The Death of the Ticket Stub

I am one of those pack-rat weirdos that keeps all of his ticket stubs. I have kept every movie stub since summer 2004 (16 years old). I enjoy stubs for the same reason music buffs enjoy vinyl cases: when you touch something, the memories flood back. When I review my stubs, I remember who I saw the film with and my reaction to it. If asked without stub in hand, I probably couldn’t tell you. I see so many movies that most of them disappear into the depths of my head.

My friends, the ticket stub is dying. Most of my favorite theaters, including the ArcLight and Landmark chains, have largely surrendered ticket-grade stock in favor of cheaper receipt paper. Like normal cashier receipts, the ink fades quickly. I can’t read half the stubs collected last year. As if to crush my heart further, ArcLight’s new stubs don’t even have perforated edges: the takers rip the paper down the middle, leaving you with a half-torn memento and broken dreams.

Look, I appreciate the cost of quality stock and the financial decision to downgrade.
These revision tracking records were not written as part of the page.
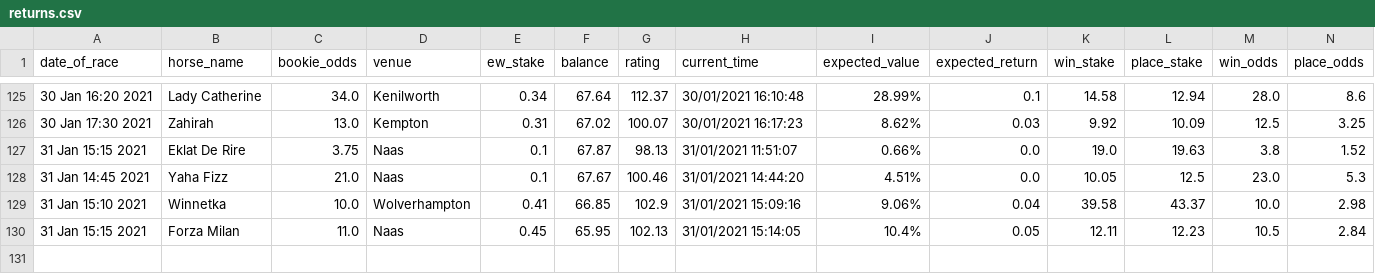
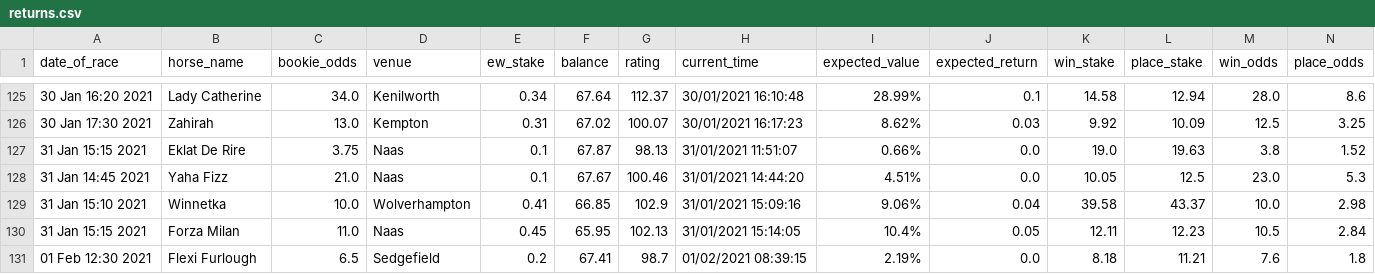
Before and after one commit to tom-pollak/each-way-matcher, a CSV file: returns/returns.csv, drawn as a sheet; only a part is shown, gaps mark what is left out; rows hold the shown columns only; the diff names each change by its address in the sheet, - before the commit and + after, or states it on an @@ line.

Commit message:
update returns

```diff
--- a/returns/returns.csv
+++ b/returns/returns.csv
+row 131: 01 Feb 12:30 2021 | Flexi Furlough | 6.5 | Sedgefield | 0.2 | 67.41 | 98.7 | 01/02/2021 08:39:15 | 2.19% | 0.0 | 8.18 | 11.21 | 7.6 | 1.8
```
Also changed, not shown: 1 other file.
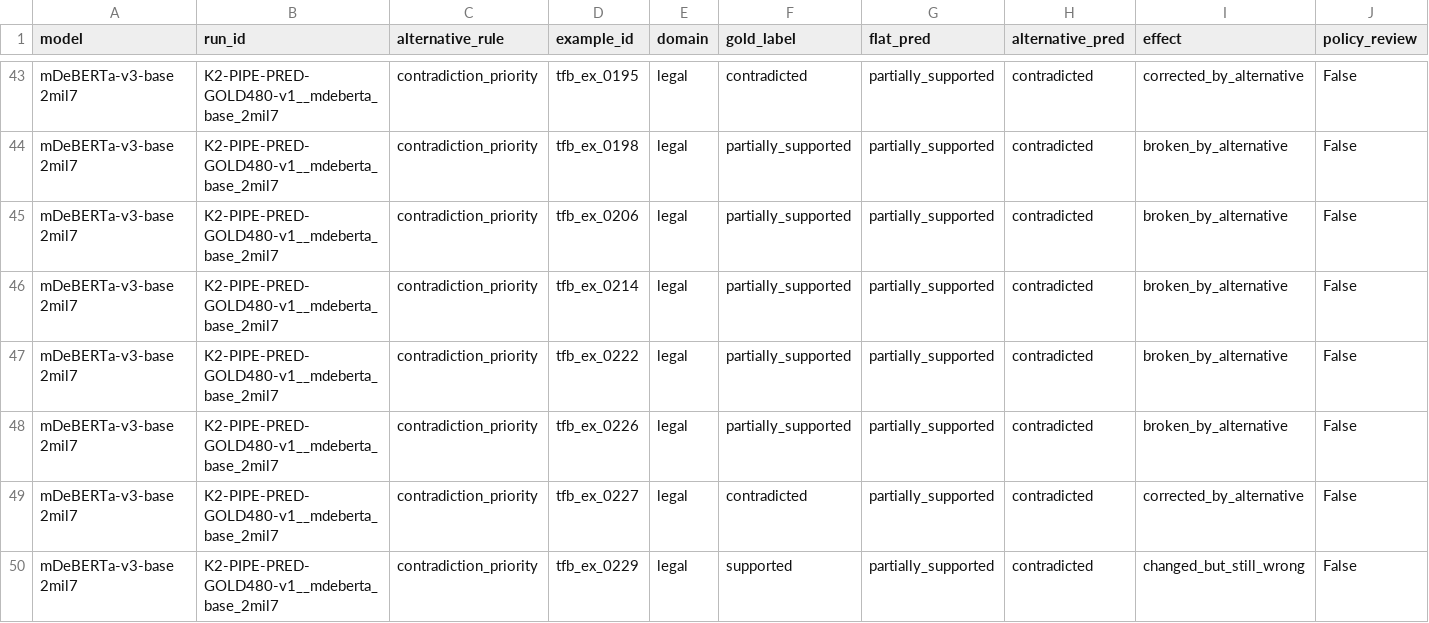
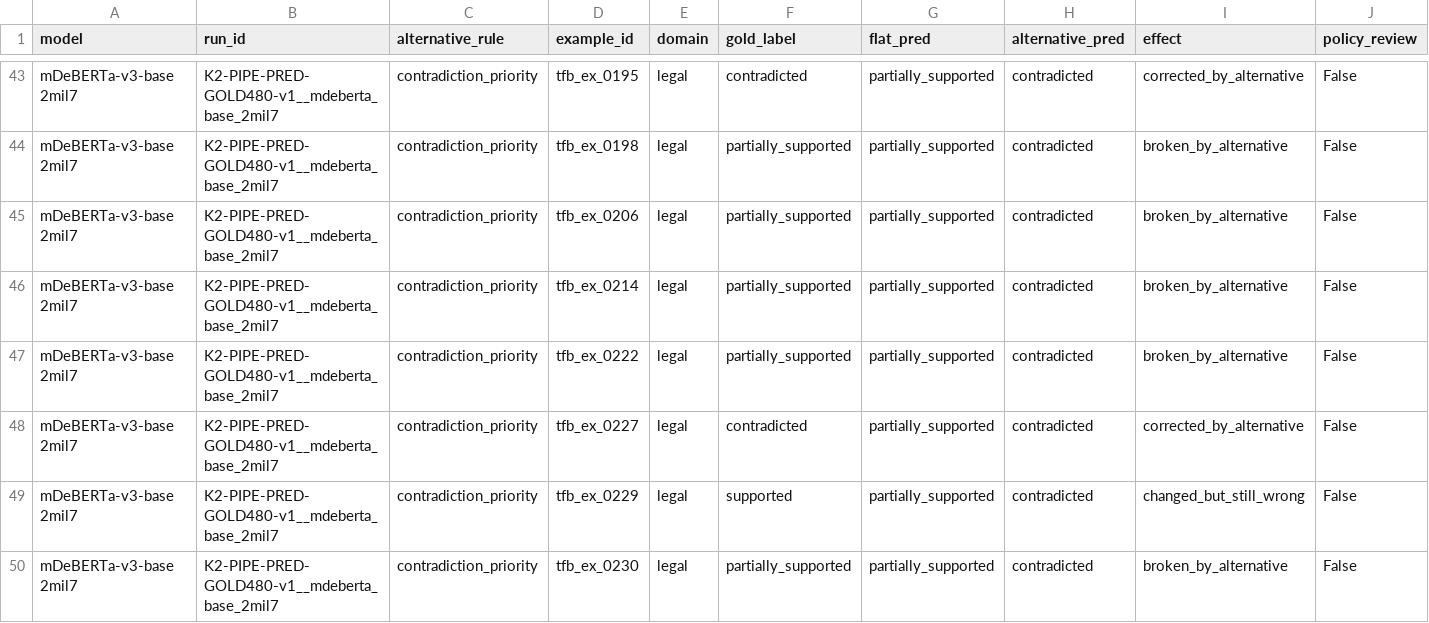
Before and after one commit to EngindalgaMaku/tr-factbench-k2-nli, a CSV file: reports/experiments/K2-AGG-ABLATION-GOLD480-v1/tables/changed_predictions.csv, drawn as a sheet; only a part is shown, gaps mark what is left out; the shorter side is filled out with more unchanged rows; rows hold the shown columns only; the diff covers the shown part only; the diff names each change by its address in the sheet, - before the commit and + after, or states it on an @@ line.

Commit message:
docs: synchronize all reports, configs, tables, and READMEs to 100% coverage K2 and 480 gold benchmark

```diff
--- a/reports/experiments/K2-AGG-ABLATION-GOLD480-v1/tables/changed_predictions.csv
+++ b/reports/experiments/K2-AGG-ABLATION-GOLD480-v1/tables/changed_predictions.csv
-row 48: mDeBERTa-v3-base 2mil7 | K2-PIPE-PRED-GOLD480-v1__mdeberta_base_2mil7 | contradiction_priority | tfb_ex_0226 | legal | partially_supported | partially_supported | contradicted | broken_by_alternative | False
```
Also changed, not shown: 3 removed rows elsewhere in this file, reports/experiments/K2-AGG-ABLATION-GOLD480-v1/tables/aggregation_metrics.csv, reports/experiments/K2-AGG-ABLATION-GOLD480-v1/tables/class_metrics.csv, 56 other files.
Selling thousands of tickets a day, that novelty expense hurts the bottom line. And I’m sure someone can even make an environmental case for lighter paper. But it makes me sad.

Before long, theaters may not print stubs at all. There is a huge push for mobile ticketing. Near field communication technology and supporting software like Google Wallet are looking to turn your smartphone into your wallet, credit cards, gift cards, loyalty cards, and ticket stubs. While I find this trend very exciting (and very much look forward to having an app document every movie I see so I do not have to anymore), I mourn the death of the ticket stub. I will have less than a decade of stubs to share with my children before ticketing moves into the cloud. After that, who else cares? There’s nothing novel about a digital list.


Film Friday: Power to the Theaters

A Certified Fresh logo.In the good ol’ days, content was king. Producers and publishers thrived off of the complexity, scarcity, and cost of generating and distributing entertainment. Very few people could publish a book, record an album, or produce a theatrical feature film. Times have changed. Through the commodification of consumer production tools and publishing platforms, content generation and distribution are easier than ever. The result? Far too much noise. Public discourse is completely cluttered by personal voice. To whom should you listen?

Ears and eyeballs are in high demand. Seth Godin said, “We don’t have an information shortage; we have an attention shortage.” Content is no longer king. Attention is king. Those who command the respect of the masses command the value of entertainment product. Content Producers are less powerful than ever. Content Curators, like companies and critics who drive discoverability and promote entertainment traffic, are taking the cake. Warner Bros. demonstrated a progressive value in discovery platforms through the purchase of Flixster and Rotten Tomatoes. Systems like Netflix, Pandora and YouTube that navigate consumers through targeted entertainment are dominating the market. As the library of public content continues to grow, so too will the value proposition of these companies.

Platforms are the near future. Traditional theaters need to wake up and smell the opportunity. As it stands, film exhibitors are little more than the leashed pets of the movie business – completely at the whim of their masters. If theaters take liberties to curate, program, and leverage alternative product against the studios, their value to the average consumer will increase tenfold. The quality of entertainment will increase, revenues will increase, and cultural sophistication will increase. Theater owners know their communities well and should play an active role in curating entertainment. Curator Exhibitors (theaters) need to earn the respect of local audiences by consistently screening top-notch entertainment and communitizing outside Hollywood.